When sexual harassment allegations surfaced last week against U.S. Sen. Al Franken, Abby Honold was shaken.
Franken, who had written a bill with Honold to help rape victims like herself, was now himself the focus of misconduct allegations. Honold decided she needed a different sponsor, fearing that legislation with Franken’s name attached could be doomed.
“I was not willing to sacrifice the future of the bill and have it associated in any way with someone accused of something like that,” Honold said.
But when Honold’s decision made national headlines, and she wrote an editorial in the Washington Post to explain her actions, some Franken supporters turned on her, accusing her of overreacting and throwing a supportive politician under the bus.
Even after new allegations have come out against Franken, including two in a new report Wednesday, Honold said she is still getting hateful messages.
“There isn’t much that’s more upsetting as a rape survivor than someone telling you or implying that you should be raped again,” Honold said. Still, she said, she’s not backing down. And Franken said he supports Honold’s decision.
“This bill does not now — nor did it ever — belong to me,” Franken said in a statement. “It only came to be because of Abby’s fearless dedication to improving the system for other survivors.”
Honold’s rape in November 2014 got attention across the country last year after the Star Tribune detailed the assault and Honold’s search for justice against her rapist, Daniel Drill-Mellum. After she was raped, Honold said the Minneapolis police detective investigating her case was combative and dismissive. Hennepin County prosecutors declined to press charges.
Drill-Mellum was charged only after an investigator with the University of Minnesota police took up the case. Drill-Mellum was sentenced to six years in prison.
After she went public with her story, Honold became an outspoken advocate for sex assault survivors, and wanted to get laws passed that would bring more rapists to justice. Drill-Mellum had once interned in Franken’s office, so she sent a letter to the senator, hoping the connection would make him more likely to support her cause.
He was, and the two drafted a bill that would establish a pilot program to train police investigators in better practices when interviewing sex assault victims. Franken’s office would work out the details, such as the amount of funding and who would do the training.
Honold and Franken held a joint news conference in October, where she praised the senator as a champion for survivors.
A few weeks later, she had surgery that put her in the hospital for two weeks. While there last Thursday, she learned of the accusations that Franken had groped and kissed a Los Angeles radio host without her consent in 2006.

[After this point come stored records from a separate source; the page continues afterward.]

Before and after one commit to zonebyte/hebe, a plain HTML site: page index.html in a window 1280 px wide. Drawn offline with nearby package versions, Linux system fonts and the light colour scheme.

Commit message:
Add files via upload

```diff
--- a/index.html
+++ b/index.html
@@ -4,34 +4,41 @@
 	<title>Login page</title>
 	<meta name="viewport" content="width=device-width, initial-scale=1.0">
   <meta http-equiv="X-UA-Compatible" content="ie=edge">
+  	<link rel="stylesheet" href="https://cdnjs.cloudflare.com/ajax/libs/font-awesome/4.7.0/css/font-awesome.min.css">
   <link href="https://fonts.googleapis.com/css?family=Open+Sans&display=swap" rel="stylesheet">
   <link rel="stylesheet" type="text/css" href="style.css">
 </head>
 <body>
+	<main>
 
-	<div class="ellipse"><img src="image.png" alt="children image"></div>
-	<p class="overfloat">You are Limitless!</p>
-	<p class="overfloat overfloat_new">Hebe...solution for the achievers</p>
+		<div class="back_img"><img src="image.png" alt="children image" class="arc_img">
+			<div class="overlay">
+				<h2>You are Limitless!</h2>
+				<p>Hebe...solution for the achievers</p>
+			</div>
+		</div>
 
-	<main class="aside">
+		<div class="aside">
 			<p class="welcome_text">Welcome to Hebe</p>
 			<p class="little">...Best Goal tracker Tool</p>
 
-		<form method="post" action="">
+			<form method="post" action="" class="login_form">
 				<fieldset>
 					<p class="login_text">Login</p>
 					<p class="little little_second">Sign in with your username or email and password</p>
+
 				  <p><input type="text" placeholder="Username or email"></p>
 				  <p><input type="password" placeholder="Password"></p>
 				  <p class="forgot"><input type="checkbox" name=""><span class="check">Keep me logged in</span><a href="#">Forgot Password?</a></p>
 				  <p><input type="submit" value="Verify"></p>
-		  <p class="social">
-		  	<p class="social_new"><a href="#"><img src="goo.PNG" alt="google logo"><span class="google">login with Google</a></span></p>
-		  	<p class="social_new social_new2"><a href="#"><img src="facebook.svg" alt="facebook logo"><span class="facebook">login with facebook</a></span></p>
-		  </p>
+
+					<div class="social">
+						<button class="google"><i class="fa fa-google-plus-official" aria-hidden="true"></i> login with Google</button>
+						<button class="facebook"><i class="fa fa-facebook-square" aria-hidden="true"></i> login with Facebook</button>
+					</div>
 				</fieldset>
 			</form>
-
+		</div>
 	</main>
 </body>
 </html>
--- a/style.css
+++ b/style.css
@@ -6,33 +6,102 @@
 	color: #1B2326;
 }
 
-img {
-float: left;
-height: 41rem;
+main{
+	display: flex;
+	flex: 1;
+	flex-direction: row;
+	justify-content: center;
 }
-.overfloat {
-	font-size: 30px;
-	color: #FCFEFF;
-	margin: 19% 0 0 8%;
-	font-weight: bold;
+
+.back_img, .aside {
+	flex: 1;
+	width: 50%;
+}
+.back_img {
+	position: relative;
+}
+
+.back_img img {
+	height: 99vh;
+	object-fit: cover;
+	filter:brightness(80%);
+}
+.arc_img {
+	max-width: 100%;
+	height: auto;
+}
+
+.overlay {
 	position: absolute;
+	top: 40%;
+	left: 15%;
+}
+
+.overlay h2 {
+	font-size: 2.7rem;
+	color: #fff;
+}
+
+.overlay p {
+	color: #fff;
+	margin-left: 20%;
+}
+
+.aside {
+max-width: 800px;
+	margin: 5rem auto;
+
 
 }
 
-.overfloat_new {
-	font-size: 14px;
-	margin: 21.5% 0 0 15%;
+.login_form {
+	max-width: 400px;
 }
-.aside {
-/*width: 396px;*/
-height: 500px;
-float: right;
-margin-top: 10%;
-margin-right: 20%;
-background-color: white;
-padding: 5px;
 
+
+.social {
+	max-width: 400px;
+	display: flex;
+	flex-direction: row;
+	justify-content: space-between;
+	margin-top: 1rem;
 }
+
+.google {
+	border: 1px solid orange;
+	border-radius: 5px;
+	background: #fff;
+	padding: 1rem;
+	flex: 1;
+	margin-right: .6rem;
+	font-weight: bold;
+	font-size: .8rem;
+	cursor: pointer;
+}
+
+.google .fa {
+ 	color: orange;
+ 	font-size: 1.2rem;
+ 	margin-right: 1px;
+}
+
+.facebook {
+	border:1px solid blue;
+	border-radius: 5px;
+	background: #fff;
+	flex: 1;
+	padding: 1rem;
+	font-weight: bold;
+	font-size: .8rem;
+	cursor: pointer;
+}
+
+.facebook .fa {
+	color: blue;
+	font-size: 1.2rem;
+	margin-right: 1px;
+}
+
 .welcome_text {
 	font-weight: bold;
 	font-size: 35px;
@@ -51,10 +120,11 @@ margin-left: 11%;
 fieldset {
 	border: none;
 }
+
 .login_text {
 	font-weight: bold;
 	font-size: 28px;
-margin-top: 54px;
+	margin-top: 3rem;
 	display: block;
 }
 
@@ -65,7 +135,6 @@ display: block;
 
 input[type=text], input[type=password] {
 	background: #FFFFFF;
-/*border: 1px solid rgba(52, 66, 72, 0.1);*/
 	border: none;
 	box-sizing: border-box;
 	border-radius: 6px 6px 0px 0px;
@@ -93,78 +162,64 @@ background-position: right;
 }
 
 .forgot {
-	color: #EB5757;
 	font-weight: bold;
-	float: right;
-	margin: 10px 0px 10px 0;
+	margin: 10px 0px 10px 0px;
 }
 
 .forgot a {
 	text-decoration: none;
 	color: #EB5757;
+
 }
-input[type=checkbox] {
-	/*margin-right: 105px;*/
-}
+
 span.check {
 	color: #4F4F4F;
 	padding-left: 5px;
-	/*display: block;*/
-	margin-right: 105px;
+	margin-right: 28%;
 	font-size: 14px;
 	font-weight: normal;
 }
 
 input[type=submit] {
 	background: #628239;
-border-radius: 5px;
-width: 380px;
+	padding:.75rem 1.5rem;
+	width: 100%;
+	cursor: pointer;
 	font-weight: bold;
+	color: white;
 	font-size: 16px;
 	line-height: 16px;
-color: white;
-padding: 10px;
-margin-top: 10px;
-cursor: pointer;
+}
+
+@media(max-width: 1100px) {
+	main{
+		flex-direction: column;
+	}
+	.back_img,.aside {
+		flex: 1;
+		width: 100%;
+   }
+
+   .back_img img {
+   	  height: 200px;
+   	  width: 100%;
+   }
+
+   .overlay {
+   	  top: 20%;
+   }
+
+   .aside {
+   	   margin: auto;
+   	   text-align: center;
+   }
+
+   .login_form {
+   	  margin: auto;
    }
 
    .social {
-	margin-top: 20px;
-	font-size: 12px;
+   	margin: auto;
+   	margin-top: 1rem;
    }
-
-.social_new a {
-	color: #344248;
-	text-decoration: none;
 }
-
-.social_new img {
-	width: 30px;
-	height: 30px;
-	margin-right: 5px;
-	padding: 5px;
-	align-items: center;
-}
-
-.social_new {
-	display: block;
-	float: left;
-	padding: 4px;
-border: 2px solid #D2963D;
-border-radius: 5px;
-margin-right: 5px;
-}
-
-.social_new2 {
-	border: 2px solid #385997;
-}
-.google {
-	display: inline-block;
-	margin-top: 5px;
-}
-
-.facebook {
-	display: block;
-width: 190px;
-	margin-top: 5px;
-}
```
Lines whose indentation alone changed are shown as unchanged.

Horrified, Honold wrote a tweet and Facebook post that day, saying she was heartbroken by the allegations, and hoped the legislation would be taken up by Sen. Amy Klobuchar.

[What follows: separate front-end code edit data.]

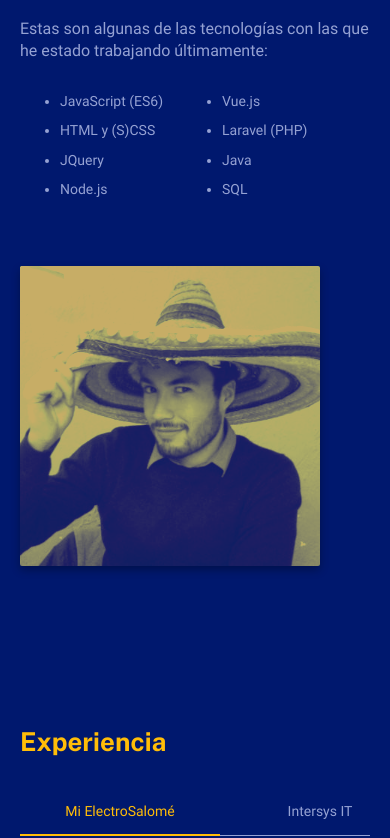
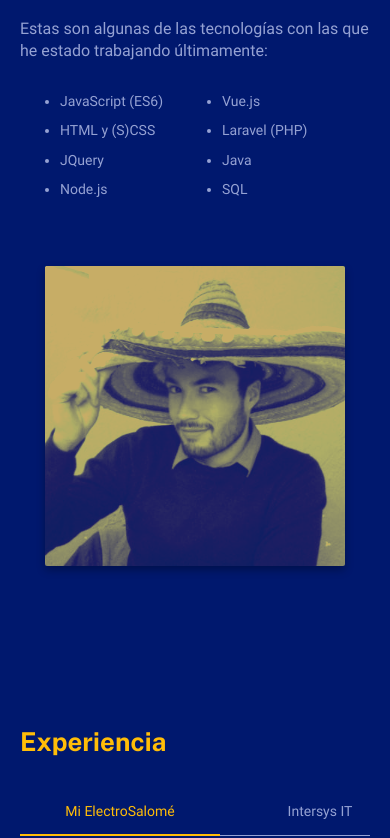
Before and after one commit to alexandreargm/portafolio, a Nuxt app: page / in a window 390 px wide. Shown: the part 1159-1997 px from the top of the page. Built offline with nearby package versions, Linux system fonts and the light colour scheme.

Commit message:
added scroll offset, centered photo for mobile portrait

```diff
--- a/components/AboutMe.vue
+++ b/components/AboutMe.vue
@@ -92,8 +92,12 @@
     max-width: 30rem;
     justify-content: center;
     margin-top: 4rem;
+    margin-left: auto;
+    margin-right: auto;
     @media screen and (min-width: $tablet-portrait) {
       justify-content: left;
+      margin-left: 0;
+      margin-right: 0;
       @include indent(1, var(--column-count), $tablet-portrait-rem);
     }
     @media screen and (min-width: $tablet-landscape) {
--- a/pages/index.vue
+++ b/pages/index.vue
@@ -61,11 +61,13 @@ export default {
       if (currentScrollPosition < 0) {
         return
       }
-      // Here we determine whether we need to show or hide the navbar
+      this.reducedHeader = currentScrollPosition > 0
+      // Stop executing this function if the difference between
+      // current scroll position and last scroll position is less than some offset
+      if (Math.abs(currentScrollPosition - this.lastScrollPosition) < 80) {
+        return
+      }
       this.showHeader = currentScrollPosition < this.lastScrollPosition
-      // Here we determine whether the navbar should be reduced
-      this.reducedHeader = currentScrollPosition > 0
-      // Set the current scroll position as the last scroll position
       this.lastScrollPosition = currentScrollPosition
     }
   }
```
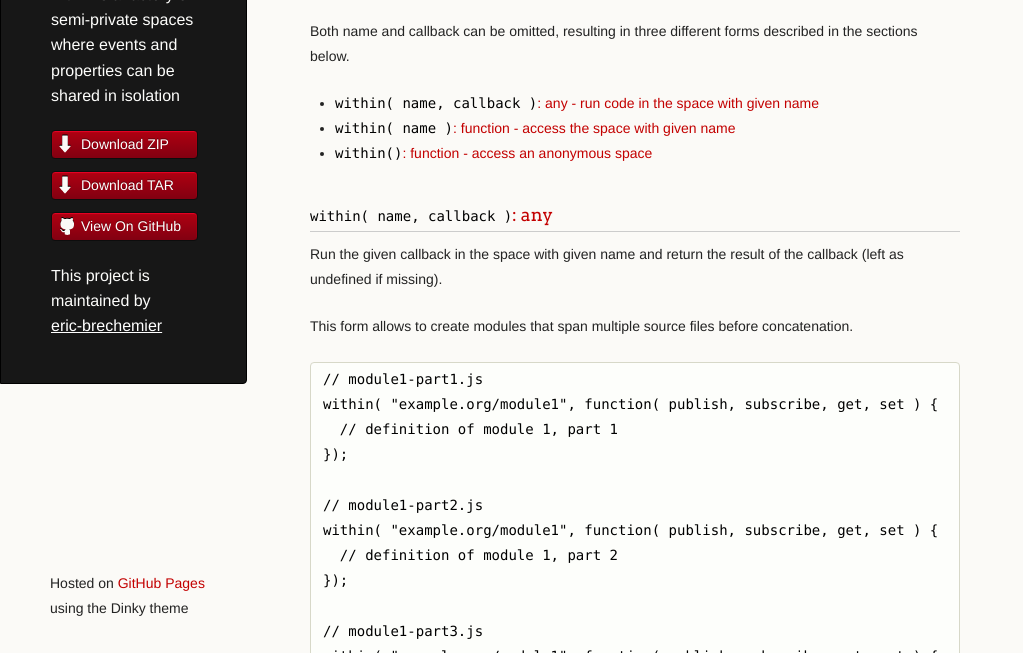
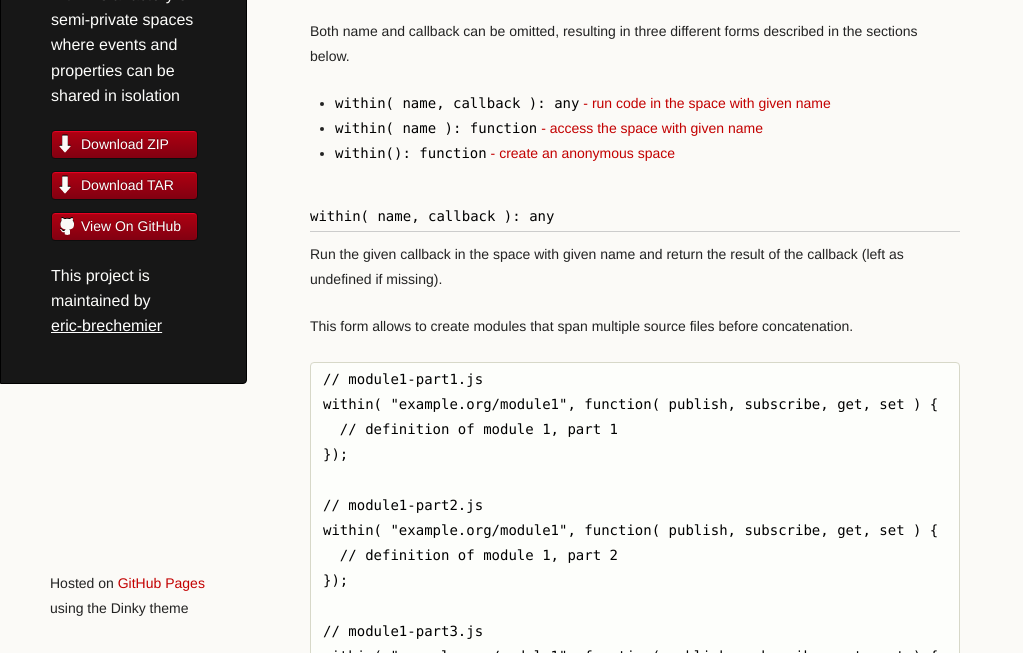
Before and after one commit to eric-brechemier/within, a plain HTML site: page index.html in a window 1280 px wide. Shown: the part 147-800 px from the top of the page, without its empty margins (0-1023 px from the left). Drawn offline with Linux system fonts and the light colour scheme.

```diff
--- a/index.html
+++ b/index.html
@@ -40,13 +40,13 @@ Create a semi-private space to share events and properties</p>
 described in the sections below.</p>
 
 <ul>
-<li><a href="#within2"><code>within( name, callback )</code>: any - run code in the space with given name</a></li>
-<li><a href="#within1"><code>within( name )</code>: function - access the space with given name</a></li>
-<li><a href="#within0"><code>within()</code>: function - access an anonymous space</a></li>
+<li><a href="#within2"><code>within( name, callback ): any</code> - run code in the space with given name</a></li>
+<li><a href="#within1"><code>within( name ): function</code> - access the space with given name</a></li>
+<li><a href="#within0"><code>within(): function</code> - create an anonymous space</a></li>
 </ul>
 
 <h3>
-<a id="within-name-callback--any" class="anchor" href="#within-name-callback--any" aria-hidden="true"><span class="octicon octicon-link"></span></a><a name="within2"><code>within( name, callback )</code>: any</a>
+<a id="within-name-callback--any" class="anchor" href="#within-name-callback--any" aria-hidden="true"><span class="octicon octicon-link"></span></a><a name="within2"><code>within( name, callback ): any</code></a>
 </h3>
 
 <p>Run the given callback in the space with given name and return the result
@@ -228,7 +228,7 @@ which varies as the calling context of each function changes:</p>
 </code></pre>
 
 <h3>
-<a id="within-name--function" class="anchor" href="#within-name--function" aria-hidden="true"><span class="octicon octicon-link"></span></a><a name="within1"><code>within( name )</code>: function</a>
+<a id="within-name--function" class="anchor" href="#within-name--function" aria-hidden="true"><span class="octicon octicon-link"></span></a><a name="within1"><code>within( name ): function</code></a>
 </h3>
 
 <p>Access the space with given name.</p>
@@ -321,10 +321,10 @@ confusing than the longer form below which uses the same function names
 </code></pre>
 
 <h3>
-<a id="within-function" class="anchor" href="#within-function" aria-hidden="true"><span class="octicon octicon-link"></span></a><a name="within0"><code>within()</code>: function</a>
+<a id="within-function" class="anchor" href="#within-function" aria-hidden="true"><span class="octicon octicon-link"></span></a><a name="within0"><code>within(): function</code></a>
 </h3>
 
-<p>Access an anonymous space.</p>
+<p>Create an anonymous space.</p>
 
 <p>The anonymous space function can be called to run code within,
 and has the four methods <code>publish</code>, <code>subscribe</code>, <code>get</code> and <code>set</code>
@@ -418,8 +418,8 @@ subscribe( "example.org/collection", function( data ) {
 <li>v1.1.0 - Add version number in within('within.js.org').get('version')</li>
 <li>v1.2.0 - Add optional parameter in subscribe() to start the subscription
        with the next value published, skipping current value, if any.</li>
-<li>v1.3.0 - Publish event 'missing' in 'within.js.org' to signal subscriptions
-       to a property before any value has been set.</li>
+<li>v1.3.0 - Publish event 'missing' within 'within.js.org' to signal
+       subscriptions to a property before any value has been set.</li>
 <li>v1.4.0 - Store data spaces in within('within.js.org').get('data') and event
        subscriptions in within('within.js.org').get('subscribers') to
        allow listing all data spaces and subscribers for debugging purpose,
```
Also changed, not shown: params.json (+1 -1 lines).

Franken’s office had planned to introduce the bill next week. Instead, they offered to give it to Honold to find another sponsor.

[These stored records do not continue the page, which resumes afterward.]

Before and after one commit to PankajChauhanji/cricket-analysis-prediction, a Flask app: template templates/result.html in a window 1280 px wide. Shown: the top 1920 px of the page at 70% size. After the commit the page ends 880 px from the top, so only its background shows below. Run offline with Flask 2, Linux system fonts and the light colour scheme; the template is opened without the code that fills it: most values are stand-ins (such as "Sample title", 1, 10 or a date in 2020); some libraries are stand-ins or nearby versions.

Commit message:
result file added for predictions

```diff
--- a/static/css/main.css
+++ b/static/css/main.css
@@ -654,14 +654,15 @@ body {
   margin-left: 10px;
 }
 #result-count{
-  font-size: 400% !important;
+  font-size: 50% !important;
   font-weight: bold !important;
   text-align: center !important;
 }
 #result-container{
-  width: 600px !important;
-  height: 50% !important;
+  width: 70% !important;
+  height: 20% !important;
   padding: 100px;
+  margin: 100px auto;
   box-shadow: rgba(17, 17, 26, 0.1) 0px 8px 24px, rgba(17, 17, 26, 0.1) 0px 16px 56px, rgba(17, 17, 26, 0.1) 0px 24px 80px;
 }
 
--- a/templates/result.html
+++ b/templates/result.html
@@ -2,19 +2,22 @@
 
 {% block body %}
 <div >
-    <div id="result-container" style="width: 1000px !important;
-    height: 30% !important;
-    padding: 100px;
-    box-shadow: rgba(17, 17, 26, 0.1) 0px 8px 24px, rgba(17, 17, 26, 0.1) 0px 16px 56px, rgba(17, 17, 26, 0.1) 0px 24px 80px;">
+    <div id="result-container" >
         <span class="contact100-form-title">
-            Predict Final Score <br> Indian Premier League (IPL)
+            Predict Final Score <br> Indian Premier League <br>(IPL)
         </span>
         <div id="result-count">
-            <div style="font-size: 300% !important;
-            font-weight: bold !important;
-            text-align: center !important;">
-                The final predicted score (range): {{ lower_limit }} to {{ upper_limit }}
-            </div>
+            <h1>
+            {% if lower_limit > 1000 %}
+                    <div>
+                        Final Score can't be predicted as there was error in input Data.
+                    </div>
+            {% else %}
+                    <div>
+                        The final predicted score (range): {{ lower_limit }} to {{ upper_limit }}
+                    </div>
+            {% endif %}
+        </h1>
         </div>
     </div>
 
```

“They said, ‘This is your bill. This is your legislation. It has your name on it,’ ” Honold said.
The Washington Post wrote a story about Honold’s decision to find another sponsor. Many of the hundreds of online comments for the story criticized Honold.
“A guy snaps a tasteless selfie and now his entire life of being decent is moot?” one person wrote.
“Good luck finding any congressman who doesn’t have any transgressions to sponsor your bill,” wrote another.
While still in the hospital, Honold wrote an editorial for the Washington Post. She described the ordeal of bringing her attacker to justice, praised the support from Franken and his staff, but also empathized with Leeann Tweeden, the woman who posted the now infamous photo of Franken reaching for her chest.
“I am committed to keeping the work on track and finding a woman in the Senate to lead the efforts,” Honold wrote.
That column generated nearly 900 comments, many of them accusing Honold of lumping Franken in with a convicted rapist, while her Twitter timeline became flooded with angry posts.
“You disgust me,” Honold read on Twitter. “How dare you make it seem like Al Franken is a sexual predator?”
“You want to be a true champion, stand by that man and fight for all that he has fought for,” wrote another.
A few questioned whether Honold was raped. One person sent her a direct message saying: “Maybe one of these days someone will SHOW YOU what it feels like to REALLY BE RAPED.”
Honold said she is still getting vitriol from people who say they don’t believe the senator’s first accuser.
“It’s really mentally brought me back to last year when I shared my story and got messages like that,” Honold said.
She doesn’t regret her decision to back away from Franken. Last week, Klobuchar’s office said she will sponsor the bill. Honold said the two spoke on Saturday, with the senator saying she was confident that the bill can pass.
“The response this week has disappointed me, but I stand by the fact that I place victims first as much as I can,” she said. “I won’t always be perfect, but I had to make a quick call this week and prioritize the bill.”